Steven L. Coard: All of my past relationships have been toxic. There was a time in my life when I was only attracted to men who were no good for me. I can reflect on it now and realize that I found a sense of comfort with the abuse because, growing up, verbal aggression was all I knew from my parents.


Did you base the character of Lyodell on yourself?

Steven L. Coard: No, Lyodell is actually based on my grandmother. She often told me stories of how my grandfather was very abusive to her in the fifties.


Is that why you chose to play him?

Steven L. Coard: I originally had another actor in mind for Lyodell but two weeks before filming, he dropped out. I didn’t trust anyone else would be able to bring the emotions to screen in such a short amount of time so I took the part on myself.


Who is Griffith based on?

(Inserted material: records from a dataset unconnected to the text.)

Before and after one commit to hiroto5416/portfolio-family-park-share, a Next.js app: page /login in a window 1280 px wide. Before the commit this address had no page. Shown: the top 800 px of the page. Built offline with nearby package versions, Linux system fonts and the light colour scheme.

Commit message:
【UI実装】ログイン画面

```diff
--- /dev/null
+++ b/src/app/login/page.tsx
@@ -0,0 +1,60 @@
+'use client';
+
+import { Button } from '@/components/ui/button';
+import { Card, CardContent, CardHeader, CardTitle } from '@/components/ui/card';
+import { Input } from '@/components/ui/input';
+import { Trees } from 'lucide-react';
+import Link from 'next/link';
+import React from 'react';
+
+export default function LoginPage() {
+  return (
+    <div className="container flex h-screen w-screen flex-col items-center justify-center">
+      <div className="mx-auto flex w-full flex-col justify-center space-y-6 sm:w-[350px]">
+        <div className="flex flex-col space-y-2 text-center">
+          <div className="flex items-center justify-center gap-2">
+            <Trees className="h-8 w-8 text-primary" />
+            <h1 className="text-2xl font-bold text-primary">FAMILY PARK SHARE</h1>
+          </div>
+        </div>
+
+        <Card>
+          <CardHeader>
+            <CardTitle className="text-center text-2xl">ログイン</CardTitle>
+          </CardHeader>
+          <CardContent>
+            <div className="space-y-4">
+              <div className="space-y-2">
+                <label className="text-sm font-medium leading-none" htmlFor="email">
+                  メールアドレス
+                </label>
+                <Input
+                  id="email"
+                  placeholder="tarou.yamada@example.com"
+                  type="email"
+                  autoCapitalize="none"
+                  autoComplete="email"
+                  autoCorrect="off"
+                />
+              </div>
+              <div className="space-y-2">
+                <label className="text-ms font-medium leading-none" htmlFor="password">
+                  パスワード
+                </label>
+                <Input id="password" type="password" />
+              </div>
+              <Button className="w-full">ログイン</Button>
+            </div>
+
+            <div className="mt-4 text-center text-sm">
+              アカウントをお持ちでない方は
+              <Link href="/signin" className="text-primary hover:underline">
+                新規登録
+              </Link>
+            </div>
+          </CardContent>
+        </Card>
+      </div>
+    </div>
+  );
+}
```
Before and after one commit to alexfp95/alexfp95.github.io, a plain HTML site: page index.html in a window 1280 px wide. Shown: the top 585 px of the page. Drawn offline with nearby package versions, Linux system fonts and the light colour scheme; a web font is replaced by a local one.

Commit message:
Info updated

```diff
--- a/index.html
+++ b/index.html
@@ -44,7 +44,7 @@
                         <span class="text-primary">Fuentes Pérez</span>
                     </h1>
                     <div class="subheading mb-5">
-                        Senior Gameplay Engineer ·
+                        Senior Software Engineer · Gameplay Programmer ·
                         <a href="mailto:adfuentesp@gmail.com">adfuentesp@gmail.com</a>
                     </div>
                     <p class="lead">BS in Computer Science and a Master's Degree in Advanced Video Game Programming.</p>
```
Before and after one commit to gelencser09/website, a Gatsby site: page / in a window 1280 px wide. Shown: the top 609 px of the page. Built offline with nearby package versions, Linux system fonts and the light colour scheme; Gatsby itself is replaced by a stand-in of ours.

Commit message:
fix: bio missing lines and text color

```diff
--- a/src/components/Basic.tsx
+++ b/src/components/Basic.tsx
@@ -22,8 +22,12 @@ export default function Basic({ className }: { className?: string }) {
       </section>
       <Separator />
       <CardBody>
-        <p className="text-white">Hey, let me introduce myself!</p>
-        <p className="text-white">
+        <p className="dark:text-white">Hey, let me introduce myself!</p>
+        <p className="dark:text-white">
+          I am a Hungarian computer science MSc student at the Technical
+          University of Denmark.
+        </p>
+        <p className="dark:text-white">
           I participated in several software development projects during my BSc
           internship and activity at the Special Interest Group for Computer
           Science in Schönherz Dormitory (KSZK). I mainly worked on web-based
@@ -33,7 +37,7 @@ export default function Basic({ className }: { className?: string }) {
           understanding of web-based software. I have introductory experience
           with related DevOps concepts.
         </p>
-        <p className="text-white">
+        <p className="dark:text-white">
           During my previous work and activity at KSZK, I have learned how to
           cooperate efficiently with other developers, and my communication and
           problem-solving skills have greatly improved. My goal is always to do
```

Steven L. Coard: Oddly, Griffith is based on me. I was in a relationship several years ago where I lost control in an argument and lunged at my ex.   Luckily, I caught myself before it turned badly. After that, I decided I would never be in another argument with another individual again.


Sutton is one fine man. But is it ever a good idea to mix love and friendship?

Steven L. Coard: I think it’s a great idea! Having someone who you have so much in common with makes it easier to find success together in a relationship. I hope to one day be with my best friend. I’d rather a quality man than some guy who is going to being me temporary happiness with his great ass or smile.


Have you dated a friend?

Steven L. Coard: No. I have told a friend that I was in love with him but he rejected me. Our friendship eventually ended but not because of my confession. A few months later, he began to reveal his true character. I dodged a bullet.


What do you hope audiences take away from “Don’t Marry Griff”?

Steven L. Coard: I want people to leave believing in true love. I want people who have a best friend they are in love with to take the risk and see if that person feels the same way. What’s the worst that can happen? I want to unite the urban gay community, and I want to help stimulate a passion for gay black cinema and help to create future storytellers.


Don’t Marry Griff releases November 18. For more information, visit